=== Section Start ===

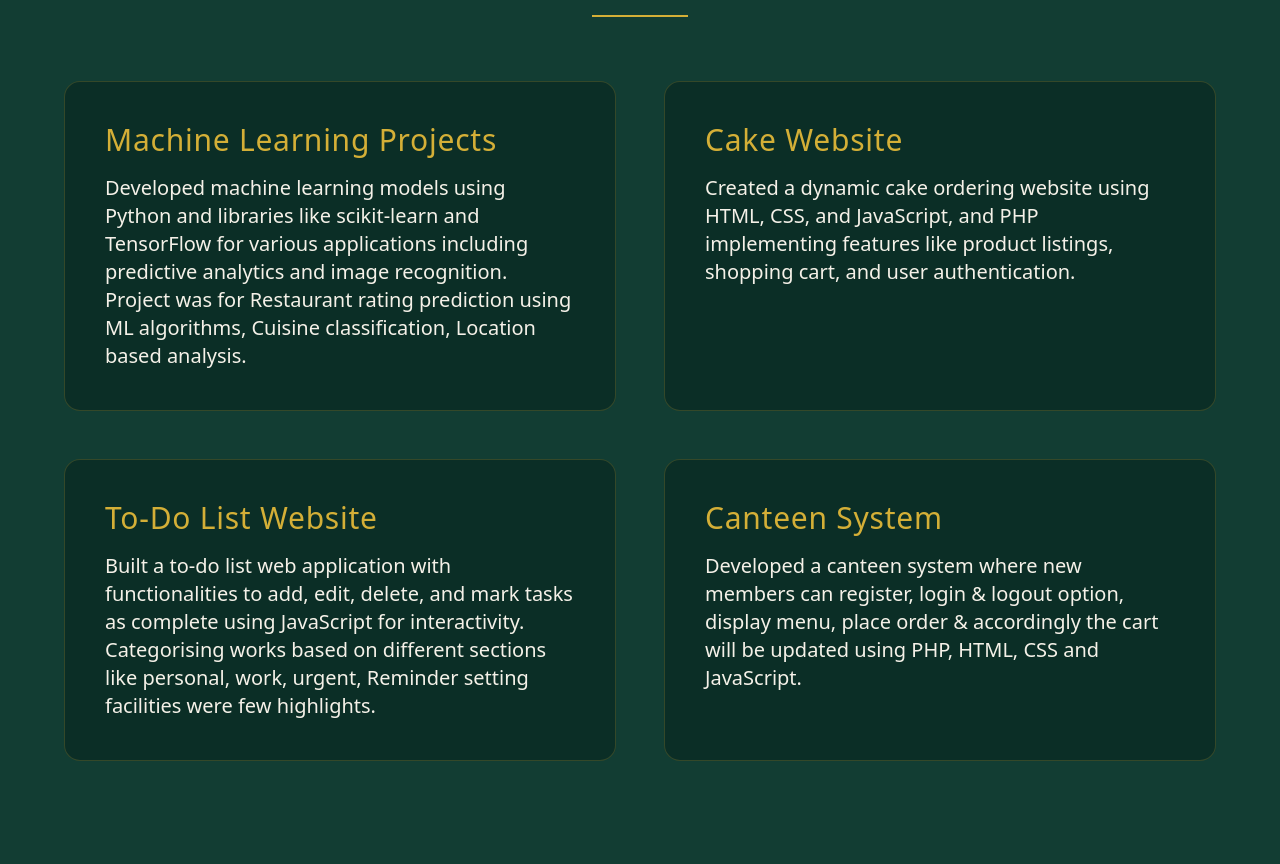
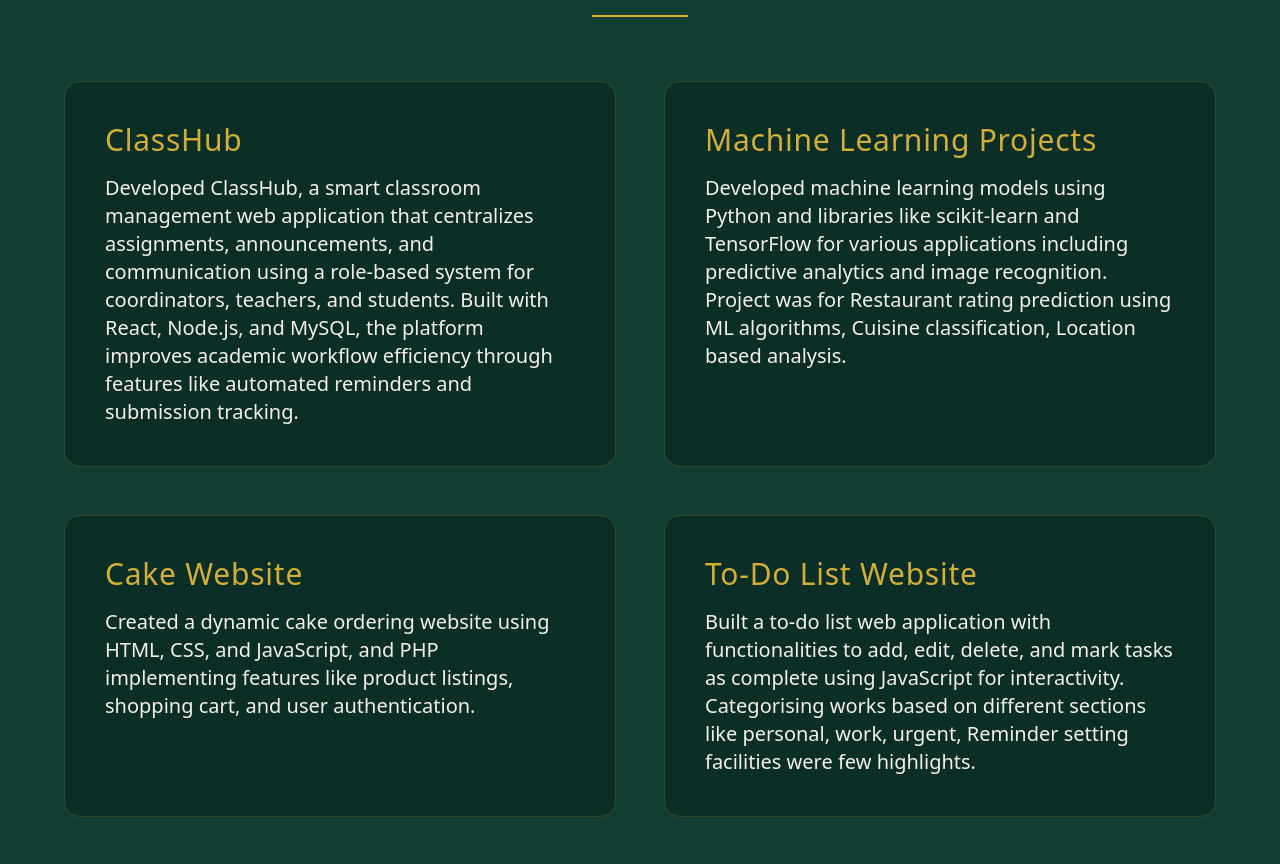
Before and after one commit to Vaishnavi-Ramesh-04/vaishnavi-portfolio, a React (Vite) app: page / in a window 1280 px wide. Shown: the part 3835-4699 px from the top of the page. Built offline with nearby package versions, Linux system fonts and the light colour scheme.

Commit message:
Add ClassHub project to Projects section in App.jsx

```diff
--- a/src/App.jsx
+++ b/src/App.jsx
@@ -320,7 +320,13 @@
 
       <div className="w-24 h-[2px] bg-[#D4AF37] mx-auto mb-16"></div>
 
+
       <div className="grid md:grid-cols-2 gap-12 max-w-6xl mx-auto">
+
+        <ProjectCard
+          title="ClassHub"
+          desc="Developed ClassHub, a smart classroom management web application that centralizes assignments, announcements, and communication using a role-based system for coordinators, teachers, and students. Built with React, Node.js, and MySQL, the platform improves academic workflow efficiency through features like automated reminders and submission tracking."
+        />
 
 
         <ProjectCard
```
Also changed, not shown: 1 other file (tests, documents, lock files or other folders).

=== Section End ===

YOUR GOAL:
The preceding entries are to be returned verbatim, with every picture excluded.

RESULT BELOW:
Before and after one commit to Vaishnavi-Ramesh-04/vaishnavi-portfolio, a React (Vite) app: page / in a window 1280 px wide. Shown: the part 3835-4699 px from the top of the page. Built offline with nearby package versions, Linux system fonts and the light colour scheme.

Commit message:
Add ClassHub project to Projects section in App.jsx

```diff
--- a/src/App.jsx
+++ b/src/App.jsx
@@ -320,7 +320,13 @@
 
       <div className="w-24 h-[2px] bg-[#D4AF37] mx-auto mb-16"></div>
 
+
       <div className="grid md:grid-cols-2 gap-12 max-w-6xl mx-auto">
+
+        <ProjectCard
+          title="ClassHub"
+          desc="Developed ClassHub, a smart classroom management web application that centralizes assignments, announcements, and communication using a role-based system for coordinators, teachers, and students. Built with React, Node.js, and MySQL, the platform improves academic workflow efficiency through features like automated reminders and submission tracking."
+        />
 
 
         <ProjectCard
```
Also changed, not shown: 1 other file (tests, documents, lock files or other folders).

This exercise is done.